Y/N. A Novel
“Crisp zeitgeist setups within a transnational now—Esther Yi’s sharp, sculpted paragraphs beat with a hilarious demonheart that’ll make you cry. I loved it.” —Eugene Lim, author of Search History
“Esther Yi’s debut novel reads with decisive, alarming confidence, in a prose style that’s both intellectually rigorous and playfully perverse. Yi has a preternatural sense for the ways we speak past each other, locked as we are in the whirlpools of our own devotion—Y/N reveals the unexpected places desire can lead us, if only we are willing to lose ourselves.” —Larissa Pham, author of Pop Song
“Sumptuous, precise, and full of pulsing, startling life, Yi captures with finesse the rhythms of internet voyeurism, the corporeality of parasocial desire, and the very heartbeat of contemporary longing.” —Alexandra Kleeman, author of Something New Under the Sun
“Esther Yi’s every paragraph is revelatory, unexpected, with an intense capacity to see the world anew, such that we are empowered again in the matter of astonishment. I admire her work so much.” — Rick Moody, author of Hotels of North America
“Esther Yi’s debut novel reads with decisive, alarming confidence, in a prose style that’s both intellectually rigorous and playfully perverse. Yi has a preternatural sense for the ways we speak past each other, locked as we are in the whirlpools of our own devotion—Y/N reveals the unexpected places desire can lead us, if only we are willing to lose ourselves.” — Larissa Pham, author of Pop Song
It’s an astonishing debut. Unlike anything I’ve ever read before. I certainly loved the voice right from the off, and laughed out loud with delight at several sentences. I adore both the bonkerness of it and the novel’s deep seriousness, more Kafka than magic realism, but with more humour, perhaps more like Lewis Carroll in that the author conjures up an entirely plausible parallel reality. — Christopher Potter, Editorial Director Europa Editions UK
For readers of My Year of Rest and Relaxation by Ottessa Moshfegh, Fake Accounts by Lauren Oyler, No One Is Talking About This by Patricia Lockwood, Either/Or by Elif Batuman, and The Emissary by Yoko Tawada
An unmissable debut novel about a Korean American woman living in Berlin whose obsession with a member of a wildly popular K-pop band sends her to Seoul on a hilarious, high-concept journey of literary self-destruction.
It’s as if her life only began once Moon appeared in it. The desultory copywriting work, the German boyfriend, and the want of anything not-Moon quickly fall away when she beholds the idol in concert, where Moon dances as if his movements are creating their own gravitational field; on live streams, where fans around the world comment in dozens of languages; even on the packaging of skincare products endorsed by the sensational Korean boyband, of which Moon is the youngest, most luminous member.

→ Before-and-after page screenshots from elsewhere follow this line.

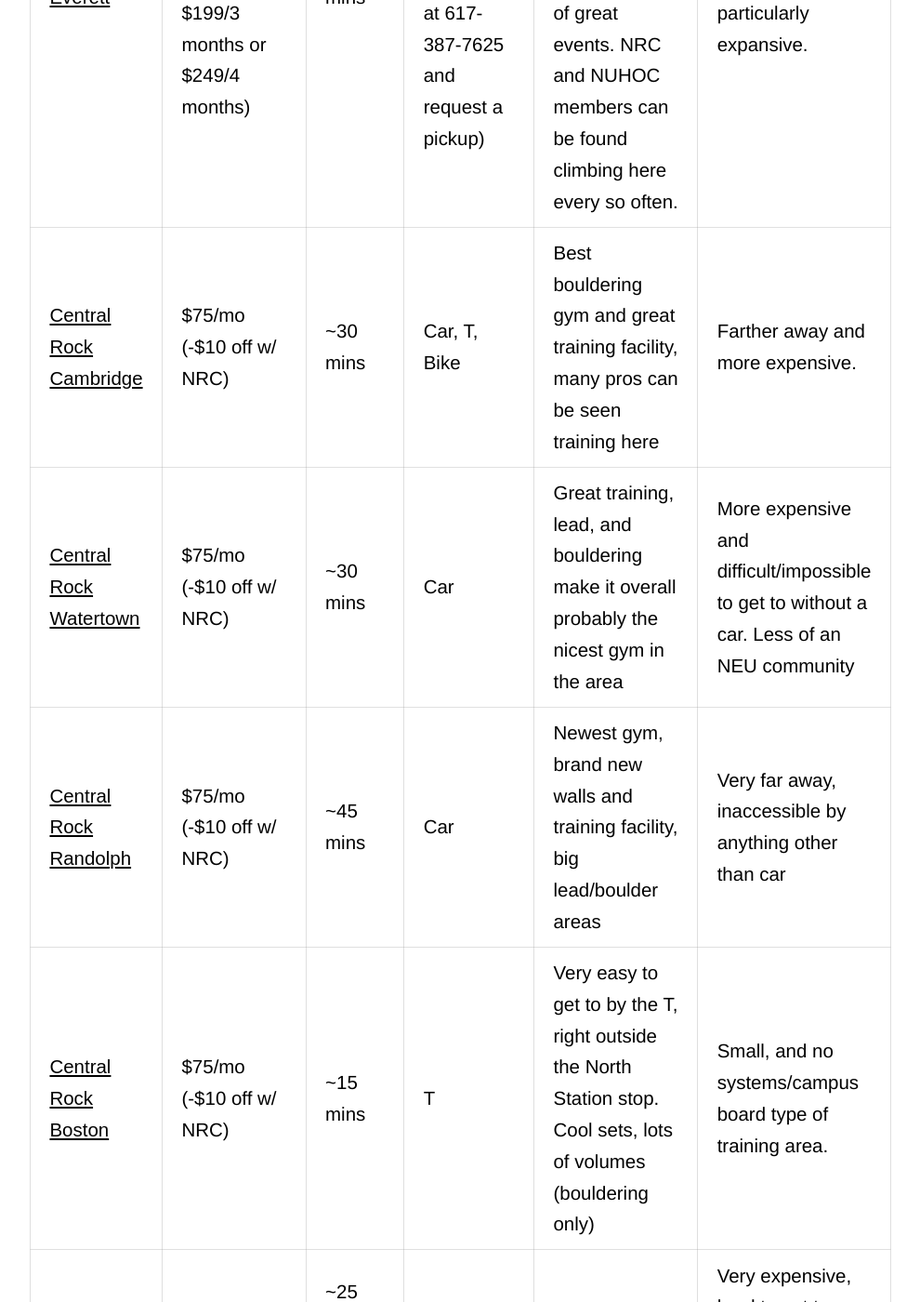
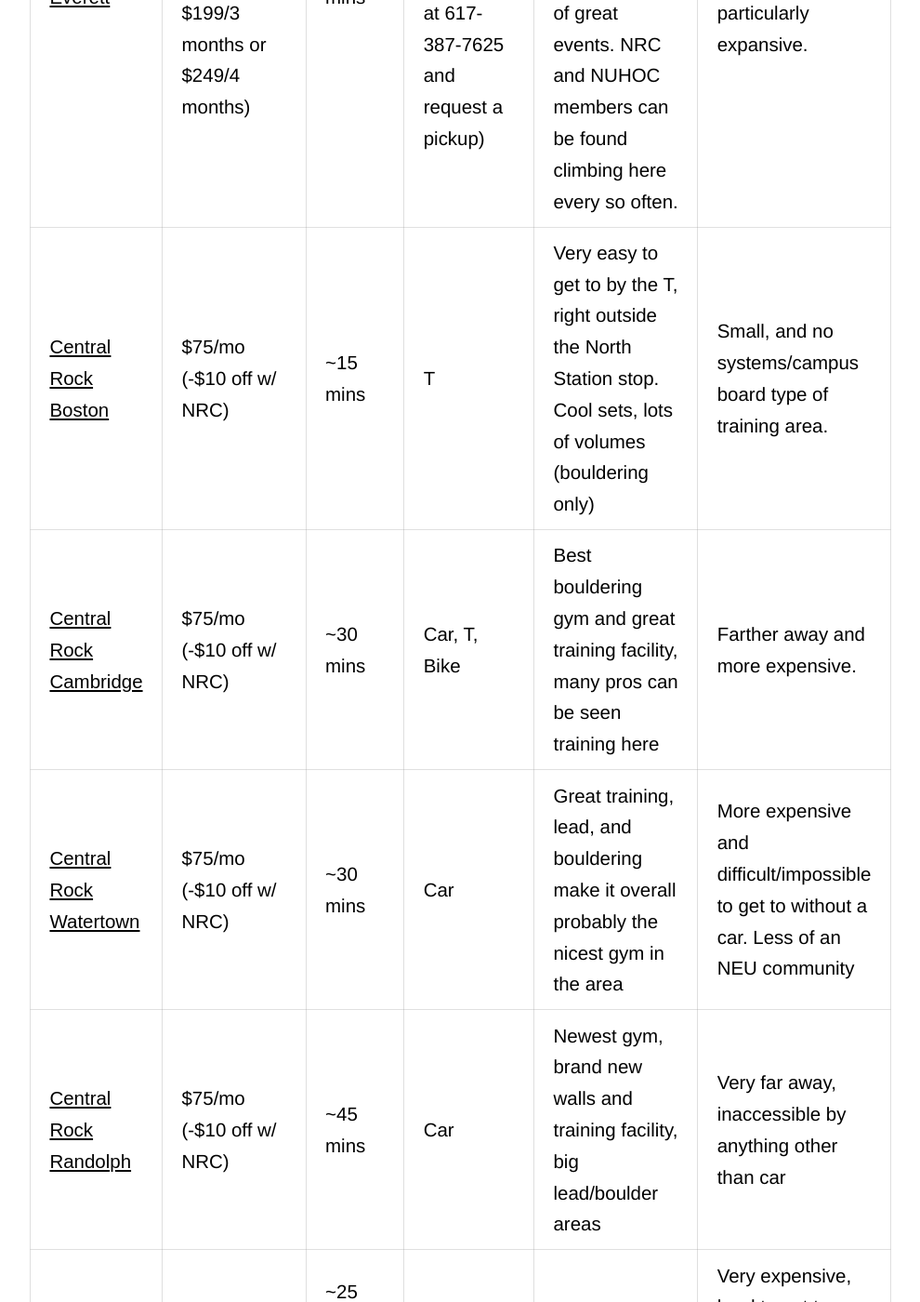
Before and after one commit to NortheasternClimbing/northeasternclimbing.github.io, a Jekyll site: the page built from nrc/wiki/gyms.md, in a window 1280 px wide and 1400 px high, scrolled down 1450 px. Shown: the whole window at 93% size, without its empty margins (223-1213 px from the left). Built offline with Jekyll 4.4.1, drawn with Linux system fonts in a browser that asks for light colours; some of the changed lines change nothing that is shown; some of the changed text lies outside the part shown.

Commit message:
Update gyms.md

```diff
--- a/nrc/wiki/gyms.md
+++ b/nrc/wiki/gyms.md
@@ -7,10 +7,10 @@
 
 Local Climbing Gyms | Membership | Avg. Travel Time | Accessible by | Pros | Cons
 --------------------|------------|------------------|---------------|------|-----
-[Rock Spot Climbing South Boston](http://southboston.rockspotclimbing.com/) | $59/mo (-$10 off w/ NRC) | South Boston (~15-30 mins) | T, Bike, Walk, Car | NRC members have a $10 on monthly membership. It is also the closest/easiest accessible gym to campus and cheapest. This is where the NRC community is centered. | Bad/short rope climbing. Relatively inexperienced setting team so problems are inconsistent and tend to focus on big, powerful moves.
+[Rock Spot Climbing South Boston](http://southboston.rockspotclimbing.com/) | $59/mo (-$10 off w/ NRC) | South Boston (~15-30 mins) | T, Bike, Walk, Car | NRC members have a $10 on monthly membership. It is also the closest/easiest accessible gym to campus and cheapest. This is where the NRC community is centered. | Small/short rope climbing. Setting can be hit hit or miss, but they're working on improving it. Tend to feature big, powerful moves and weird betas.
 [Metrorock Everett](https://www.metrorock.com/boston) | $75/mo (or discounted semester passes, with NRC: $199/3 months or $249/4 months) | ~45 mins | Car, T (Orange line -> Wellington Station -> Call them at 617-387-7625 and request a pickup) | Huge lead climbing and toproping area and a friendly atmosphere, Metro creates a community and holds a lot of great events. NRC and NUHOC members can be found climbing here every so often. | Farther away and more expensive. Bouldering not particularly expansive.
+[Central Rock Boston](https://centralrockgym.com/boston/) | $75/mo (-$10 off w/ NRC) | ~15 mins | T | Very easy to get to by the T, right outside the North Station stop. Cool sets, lots of volumes (bouldering only) | Small, and no systems/campus board type of training area.
 [Central Rock Cambridge](https://centralrockgym.com/cambridge/) | $75/mo (-$10 off w/ NRC) | ~30 mins | Car, T, Bike | Best bouldering gym and great training facility, many pros can be seen training here | Farther away and more expensive.
 [Central Rock Watertown](https://centralrockgym.com/watertown/) | $75/mo (-$10 off w/ NRC) | ~30 mins | Car | Great training, lead, and bouldering make it overall probably the nicest gym in the area | More expensive and difficult/impossible to get to without a car. Less of an NEU community
 [Central Rock Randolph](https://centralrockgym.com/randolph/) | $75/mo (-$10 off w/ NRC) | ~45 mins | Car | Newest gym, brand new walls and training facility, big lead/boulder areas | Very far away, inaccessible by anything other than car
-[Central Rock Boston](https://centralrockgym.com/boston/) | $75/mo (-$10 off w/ NRC) | ~15 mins | T | Very easy to get to by the T, right outside the North Station stop. Cool sets, lots of volumes (bouldering only) | Small, and no systems/campus board type of training area.
 [Brooklyn Boulders Somerville](https://brooklynboulders.com/somerville/) | $135/mo | ~25 mins by car, ~45 min by transit | Car, T+Bus | **I don't know enough about this place to give pros** | Very expensive, hard to get to without a car. **I don't know enough about this place to give more cons**.
```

Bursting with ineffable desire, but with nowhere to put these outsized feelings, our unnamed narrator begins writing Y/N fanfic, an interactive genre in which the reader, [Your Name], is the protagonist of the story. Increasingly, her fiction serves as a philosophical arena where she can play out an intimate relationship with the unattainable star.
Then her boyfriend dumps her and Moon vanishes from the public eye. As Y/N flies from Berlin to Seoul to be with Moon, our narrator, too, journeys to the city where her parents were born in search of the object of her love. There, an escalating series of mistranslations and misidentifications land her at the headquarters of the Kafkaesque entertainment company that manages the boyband; at a secret location, together with Moon at last, art and real life approach their final convergence. But nothing unfolds as she’d hypothesized, and she must confront the disquieting consequences of having authored a story without a fixed protagonist. Can love exist where there is no self, no cultural memory, no personal history to tether it? Can Moon ever love her back?
Crackling with the mordant angst of Ottessa Moshfegh and the sinewy ingenuity of Thomas Pynchon, Y/N is an astonishing debut, a bravura performance of the modern absurd, and a poignant picture of the loneliness that afflicts contemporary life.